**What you have to do:**
Collect from the data below each line with "grid".

[Front-end code change data]

○ ○ ○ ○

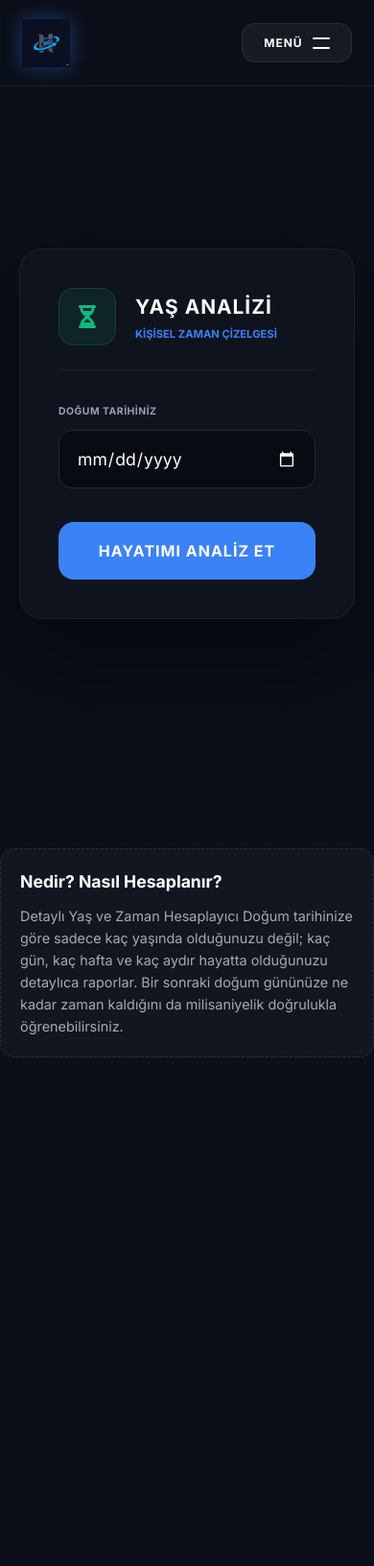
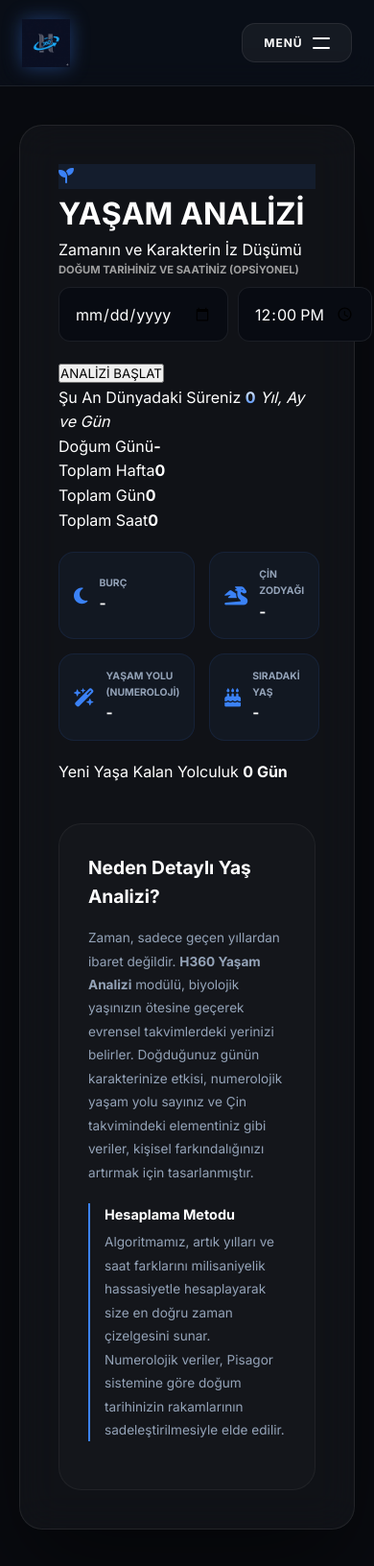
Before and after one commit to ilkerortak/hesapla-site, a website: page yas.html in a window 390 px wide. Shown: the whole page at 96% size. Before the commit the page ends 1102 px from the top, so only its background shows below. Drawn offline with Linux system fonts and the light colour scheme.

Commit message:
Update yas.html

```diff
--- a/yas.html
+++ b/yas.html
@@ -3,184 +3,200 @@
 <head>
     <meta charset="UTF-8">
     <meta name="viewport" content="width=device-width, initial-scale=1.0">
-    <title>H360 | Yaşam Analizi</title>
+    <title>H360 | Profesyonel Yaşam & Zaman Analizi</title>
+    <script async src="https://pagead2.googlesyndication.com/pagead/js/adsbygoogle.js?client=ca-pub-1894587939365426" crossorigin="anonymous"></script>
     <link href="https://fonts.googleapis.com/css2?family=Inter:wght@300;400;600;700&display=swap" rel="stylesheet">
     <link rel="stylesheet" href="https://cdnjs.cloudflare.com/ajax/libs/font-awesome/6.4.0/css/all.min.css">
     <link rel="stylesheet" href="style.css">
     <style>
-        /* ANA DEEP NIGHT TEMA */
-        body { background-color: #0b0f19; margin: 0; font-family: 'Inter', sans-serif; color: #cbd5e0; overflow-x: hidden; }
+        /* Tasarım Bütünlüğü İçin Ek Özelleştirmeler */
+        .calc-card { max-width: 650px !important; } /* Biraz daha genişlettik detaylar sığsın diye */
 
-        .main-wrapper { display: flex; justify-content: center; align-items: flex-start; min-height: 100vh; padding: 120px 20px 60px; }
-
-        .calc-card {
-            background: rgba(255, 255, 255, 0.02); border: 1px solid rgba(255, 255, 255, 0.05);
-            border-radius: 24px; padding: 40px; width: 100%; max-width: 500px;
-            box-shadow: 0 40px 100px rgba(0,0,0,0.5); backdrop-filter: blur(10px);
+        .astro-grid {
+            display: grid;
+            grid-template-columns: repeat(2, 1fr);
+            gap: 15px;
+            margin-top: 20px;
         }
 
-        /* Başlık Alanı */
-        .header-area { display: flex; align-items: center; gap: 20px; margin-bottom: 35px; border-bottom: 1px solid rgba(255,255,255,0.05); padding-bottom: 25px; }
-        .icon-box {
-            width: 60px; height: 60px; background: rgba(16, 185, 129, 0.1);
-            border-radius: 16px; display: flex; align-items: center; justify-content: center;
-            color: #10b981; font-size: 1.5rem; border: 1px solid rgba(16, 185, 129, 0.2);
+        .astro-card {
+            background: rgba(59, 130, 246, 0.05);
+            border: 1px solid rgba(59, 130, 246, 0.1);
+            padding: 15px;
+            border-radius: 16px;
+            display: flex;
+            align-items: center;
+            gap: 12px;
         }
-        .title-text h1 { font-size: 1.3rem; margin: 0; color: #fff; letter-spacing: 1px; }
-        .title-text p { color: #3b82f6; font-size: 0.7rem; font-weight: 800; margin: 4px 0 0; text-transform: uppercase; }
 
-        /* Inputlar */
-        .input-group { margin-bottom: 25px; }
-        .input-group label { display: block; color: #94a3b8; font-size: 0.65rem; font-weight: 800; margin-bottom: 10px; letter-spacing: 0.5px; }
-        .input-group input {
-            width: 100%; padding: 18px; background: #080b12;
-            border: 1px solid #1e293b; border-radius: 14px;
-            color: #fff; font-size: 1.1rem; transition: 0.3s; box-sizing: border-box; outline: none;
-            color-scheme: dark;
+        .astro-card i { color: #3b82f6; font-size: 1.2rem; }
+        .astro-info span { display: block; font-size: 0.65rem; color: #94a3b8; font-weight: 800; text-transform: uppercase; }
+        .astro-info b { font-size: 0.95rem; color: #fff; }
+
+        .seo-rich-content {
+            margin-top: 40px;
+            padding: 30px;
+            background: rgba(255, 255, 255, 0.02);
+            border-radius: 24px;
+            border: 1px solid rgba(255, 255, 255, 0.05);
         }
-        .input-group input:focus { border-color: #3b82f6; box-shadow: 0 0 0 4px rgba(59, 130, 246, 0.1); }
 
-        .calc-btn {
-            width: 100%; padding: 20px; background: #3b82f6; color: #fff;
-            border: none; border-radius: 16px; font-weight: 700; cursor: pointer; font-size: 1rem;
-            transition: 0.3s; letter-spacing: 1px; margin-top: 10px;
+        .seo-rich-content h2 { color: #fff; font-size: 1.2rem; margin-bottom: 15px; }
+        .seo-rich-content p { color: #94a3b8; font-size: 0.85rem; line-height: 1.8; margin-bottom: 15px; }
+
+        /* Sonuç ekranında yaş rakamı parlasın */
+        .big-age-display b {
+            background: linear-gradient(180deg, #fff 0%, #3b82f6 100%);
+            -webkit-background-clip: text;
+            -webkit-text-fill-color: transparent;
         }
-        .calc-btn:hover { background: #2563eb; transform: translateY(-2px); }
-
-        /* Sonuç Alanı */
-        .result-box { margin-top: 40px; animation: slideIn 0.5s ease; display: none; }
-        @keyframes slideIn { from { opacity: 0; transform: translateY(20px); } to { opacity: 1; transform: translateY(0); } }
-
-        .big-age-display {
-            text-align: center; background: #080b12;
-            padding: 30px; border-radius: 20px; border: 1px solid #1e293b;
-            margin-bottom: 25px; position: relative; overflow: hidden;
-        }
-        .big-age-display span { font-size: 0.75rem; color: #94a3b8; font-weight: 700; text-transform: uppercase; }
-        .big-age-display b { font-size: 4rem; color: #fff; display: block; line-height: 1; margin: 10px 0; letter-spacing: -2px; }
-        .big-age-display i { font-size: 1rem; color: #3b82f6; font-style: normal; font-weight: 600; }
-
-        .info-grid { display: grid; grid-template-columns: 1fr 1fr; gap: 15px; margin-bottom: 25px; }
-        .info-item {
-            background: rgba(255, 255, 255, 0.01); padding: 20px; border-radius: 16px;
-            text-align: center; border: 1px solid #1e293b; transition: 0.3s;
-        }
-        .info-item:hover { background: rgba(255,255,255,0.03); border-color: #3b82f6; }
-        .info-item label { display: block; font-size: 0.65rem; color: #3b82f6; font-weight: 800; margin-bottom: 8px; text-transform: uppercase; }
-        .info-item b { font-size: 1.1rem; color: #fff; letter-spacing: 0.5px; }
-
-        .next-birthday {
-            background: linear-gradient(90deg, rgba(59, 130, 246, 0.1) 0%, rgba(59, 130, 246, 0) 100%);
-            padding: 20px 25px; border-radius: 16px; border-left: 4px solid #3b82f6;
-            display: flex; justify-content: space-between; align-items: center;
-        }
-        .next-birthday span { font-size: 0.8rem; font-weight: 700; color: #94a3b8; text-transform: uppercase; }
-        .next-birthday b { color: #3b82f6; font-size: 1.4rem; letter-spacing: -0.5px; }
     </style>
 </head>
 <body>
 
+<nav class="glass-nav">
+    <a href="index.html" class="nav-home-btn"><i class="fa-solid fa-house"></i> Ana Sayfa</a>
+</nav>
+
 <div class="main-wrapper">
     <div class="calc-card">
         <div class="header-area">
-            <div class="icon-box"><i class="fa-solid fa-hourglass-half"></i></div>
+            <div class="icon-box" style="background: rgba(59, 130, 246, 0.1); color: #3b82f6; border-color: rgba(59, 130, 246, 0.2);">
+                <i class="fa-solid fa-seedling"></i>
+            </div>
             <div class="title-text">
-                <h1>YAŞ ANALİZİ</h1>
-                <p>Kişisel Zaman Çizelgesi</p>
+                <h1>YAŞAM ANALİZİ</h1>
+                <p>Zamanın ve Karakterin İz Düşümü</p>
             </div>
         </div>
 
         <div class="input-group">
-            <label>DOĞUM TARİHİNİZ</label>
-            <input type="date" id="birthDate">
+            <label>DOĞUM TARİHİNİZ VE SAATİNİZ (OPSİYONEL)</label>
+            <div style="display: flex; gap: 10px;">
+                <input type="date" id="birthDate" style="flex: 2;">
+                <input type="time" id="birthTime" value="12:00" style="flex: 1;">
+            </div>
         </div>
 
-        <button class="calc-btn" onclick="analyzeAge()">HAYATIMI ANALİZ ET</button>
+        <button class="calc-btn" onclick="analyzeLife()">ANALİZİ BAŞLAT</button>
 
         <div id="res" class="result-box">
             <div class="big-age-display">
-                <span>Şu An Tam Olarak</span>
+                <span>Şu An Dünyadaki Süreniz</span>
                 <b id="yVal">0</b>
-                <i>Yaşındasınız</i>
+                <i id="fullAgeString">Yıl, Ay ve Gün</i>
             </div>
 
             <div class="info-grid">
-                <div class="info-item">
-                    <label>Doğum Günü</label>
-                    <b id="birthDayName">-</b>
+                <div class="info-item"><label>Doğum Günü</label><b id="birthDayName">-</b></div>
+                <div class="info-item"><label>Toplam Hafta</label><b id="wVal">0</b></div>
+                <div class="info-item"><label>Toplam Gün</label><b id="dVal">0</b></div>
+                <div class="info-item"><label>Toplam Saat</label><b id="hVal">0</b></div>
+            </div>
+
+            <div class="astro-grid">
+                <div class="astro-card">
+                    <i class="fa-solid fa-moon"></i>
+                    <div class="astro-info"><span>Burç</span><b id="zodiacSign">-</b></div>
                 </div>
-                <div class="info-item">
-                    <label>Toplam Hafta</label>
-                    <b id="wVal">0</b>
+                <div class="astro-card">
+                    <i class="fa-solid fa-dragon"></i>
+                    <div class="astro-info"><span>Çin Zodyağı</span><b id="chineseZodiac">-</b></div>
                 </div>
-                <div class="info-item">
-                    <label>Toplam Gün</label>
-                    <b id="dVal">0</b>
+                <div class="astro-card">
+                    <i class="fa-solid fa-wand-magic-sparkles"></i>
+                    <div class="astro-info"><span>Yaşam Yolu (Numeroloji)</span><b id="lifePathNum">-</b></div>
                 </div>
-                <div class="info-item">
-                    <label>Toplam Saat</label>
-                    <b id="hVal">0</b>
+                <div class="astro-card">
+                    <i class="fa-solid fa-cake-candles"></i>
+                    <div class="astro-info"><span>Sıradaki Yaş</span><b id="nextAge">-</b></div>
                 </div>
             </div>
 
-            <div class="next-birthday">
-                <span>Yeni Yaşa Kalan Süre</span>
+            <div class="next-birthday" style="margin-top: 20px;">
+                <span>Yeni Yaşa Kalan Yolculuk</span>
                 <b><span id="nextDays">0</span> Gün</b>
             </div>
         </div>
+
+        <article class="seo-rich-content">
+            <h2>Neden Detaylı Yaş Analizi?</h2>
+            <p>Zaman, sadece geçen yıllardan ibaret değildir. <b>H360 Yaşam Analizi</b> modülü, biyolojik yaşınızın ötesine geçerek evrensel takvimlerdeki yerinizi belirler. Doğduğunuz günün karakterinize etkisi, numerolojik yaşam yolu sayınız ve Çin takvimindeki elementiniz gibi veriler, kişisel farkındalığınızı artırmak için tasarlanmıştır.</p>
+
+            <div style="border-left: 2px solid #3b82f6; padding-left: 15px; margin: 20px 0;">
+                <h4 style="color: #fff; font-size: 0.9rem; margin-bottom: 5px;">Hesaplama Metodu</h4>
+                <p style="margin: 0;">Algoritmamız, artık yılları ve saat farklarını milisaniyelik hassasiyetle hesaplayarak size en doğru zaman çizelgesini sunar. Numerolojik veriler, Pisagor sistemine göre doğum tarihinizin rakamlarının sadeleştirilmesiyle elde edilir.</p>
+            </div>
+        </article>
     </div>
-</div>
-<div class="info-section" style="margin-top: 40px; padding: 20px; background: rgba(255,255,255,0.03); border-radius: 15px; border: 1px dashed rgba(255,255,255,0.1); color: #aaa; font-size: 0.9rem;">
-    <h3 style="color: #fff; margin-bottom: 10px; font-size: 1.1rem;">Nedir? Nasıl Hesaplanır?</h3>
-    <p>Detaylı Yaş ve Zaman Hesaplayıcı
-Doğum tarihinize göre sadece kaç yaşında olduğunuzu değil; kaç gün, kaç hafta ve kaç aydır hayatta olduğunuzu detaylıca raporlar. Bir sonraki doğum gününüze ne kadar zaman kaldığını da milisaniyelik doğrulukla öğrenebilirsiniz.</p>
 </div>
 
 <script>
-    function toggleMenu() { document.getElementById('navMenu').classList.toggle('active'); }
-
-    window.onclick = function(e) {
-        if (!e.target.matches('.menu-btn') && !e.target.closest('.menu-btn')) {
-            const menu = document.getElementById('navMenu');
-            if (menu && menu.classList.contains('active')) menu.classList.remove('active');
-        }
-    }
-
-    function analyzeAge() {
+    function analyzeLife() {
         const birthInput = document.getElementById('birthDate').value;
+        const timeInput = document.getElementById('birthTime').value;
         if(!birthInput) return;
 
-        const birth = new Date(birthInput);
+        const birth = new Date(birthInput + 'T' + timeInput);
         const now = new Date();
         const diff = now - birth;
 
-        if (diff < 0) { alert("Henüz doğmamış olamazsınız!"); return; }
+        if (diff < 0) { alert("Gelecekten gelmiş olamazsınız!"); return; }
 
-        const years = Math.floor(diff / (1000 * 60 * 60 * 24 * 365.25));
+        // 1. Temel Yaş Hesaplama (Yıl-Ay-Gün Detaylı)
+        let years = now.getFullYear() - birth.getFullYear();
+        let months = now.getMonth() - birth.getMonth();
+        let days = now.getDate() - birth.getDate();
+        if (days < 0) { months--; days += new Date(now.getFullYear(), now.getMonth(), 0).getDate(); }
+        if (months < 0) { years--; months += 12; }
+
+        document.getElementById('yVal').innerText = years;
+        document.getElementById('fullAgeString').innerText = `${months} Ay, ${days} Gün`;
+
+        // 2. Zaman İstatistikleri
         const totalDays = Math.floor(diff / (1000 * 60 * 60 * 24));
-        const totalWeeks = Math.floor(totalDays / 7);
-        const totalHours = totalDays * 24;
+        document.getElementById('wVal').innerText = Math.floor(totalDays / 7).toLocaleString('tr-TR');
+        document.getElementById('dVal').innerText = totalDays.toLocaleString('tr-TR');
+        document.getElementById('hVal').innerText = Math.floor(diff / (1000 * 60 * 60)).toLocaleString('tr-TR');
 
         const daysTR = ["Pazar", "Pazartesi", "Salı", "Çarşamba", "Perşembe", "Cuma", "Cumartesi"];
-        const dayName = daysTR[birth.getDay()];
+        document.getElementById('birthDayName').innerText = daysTR[birth.getDay()];
 
+        // 3. Burç Hesaplama
+        const month = birth.getMonth() + 1;
+        const day = birth.getDate();
+        const zodiacs = [
+            {n: "Oğlak", d:20, m:1}, {n: "Kova", d:18, m:2}, {n: "Balık", d:20, m:3},
+            {n: "Koç", d:19, m:4}, {n: "Boğa", d:20, m:5}, {n: "İkizler", d:20, m:6},
+            {n: "Yengeç", d:22, m:7}, {n: "Aslan", d:22, m:8}, {n: "Başak", d:22, m:9},
+            {n: "Terazi", d:22, m:10}, {n: "Akrep", d:21, m:11}, {n: "Yay", d:21, m:12},
+            {n: "Oğlak", d:31, m:12}
+        ];
+        const sign = zodiacs.find(z => (month < z.m) || (month === z.m && day <= z.d));
+        document.getElementById('zodiacSign').innerText = sign ? sign.n : "Oğlak";
+
+        // 4. Çin Zodyağı
+        const chineseArr = ["Maymun", "Horoz", "Köpek", "Domuz", "Fare", "Öküz", "Kaplan", "Tavşan", "Ejderha", "Yılan", "At", "Keçi"];
+        document.getElementById('chineseZodiac').innerText = chineseArr[birth.getFullYear() % 12];
+
+        // 5. Numeroloji (Yaşam Yolu)
+        const digits = birthInput.replace(/-/g, '').split('').map(Number);
+        let sum = digits.reduce((a, b) => a + b, 0);
+        while (sum > 9 && sum !== 11 && sum !== 22) { // 11 ve 22 ana sayılardır
+            sum = sum.toString().split('').map(Number).reduce((a, b) => a + b, 0);
+        }
+        document.getElementById('lifePathNum').innerText = sum;
+
+        // 6. Sıradaki Yaş ve Kalan Gün
         let nextBirth = new Date(now.getFullYear(), birth.getMonth(), birth.getDate());
-        if (nextBirth < now) {
-            nextBirth.setFullYear(now.getFullYear() + 1);
-        }
-        const timeToNext = nextBirth - now;
-        const daysToNext = Math.ceil(timeToNext / (1000 * 60 * 60 * 24));
-
-        document.getElementById('yVal').innerText = years;
-        document.getElementById('birthDayName').innerText = dayName;
-        document.getElementById('wVal').innerText = totalWeeks.toLocaleString('tr-TR');
-        document.getElementById('dVal').innerText = totalDays.toLocaleString('tr-TR');
-        document.getElementById('hVal').innerText = totalHours.toLocaleString('tr-TR');
+        if (nextBirth < now) nextBirth.setFullYear(now.getFullYear() + 1);
+        const daysToNext = Math.ceil((nextBirth - now) / (1000 * 60 * 60 * 24));
         document.getElementById('nextDays').innerText = daysToNext;
+        document.getElementById('nextAge').innerText = (daysToNext === 365 || daysToNext === 0) ? years : years + 1;
 
         document.getElementById('res').style.display = "block";
     }
 </script>
-    <script src="h360-core.js"></script>
+<script src="h360-core.js"></script>
 </body>
 </html>
```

○ ○ ○ ○

**Result:**
+        .astro-grid {
+            display: grid;
+            grid-template-columns: repeat(2, 1fr);
-        .info-grid { display: grid; grid-template-columns: 1fr 1fr; gap: 15px; margin-bottom: 25px; }
             <div class="info-grid">
+            <div class="astro-grid">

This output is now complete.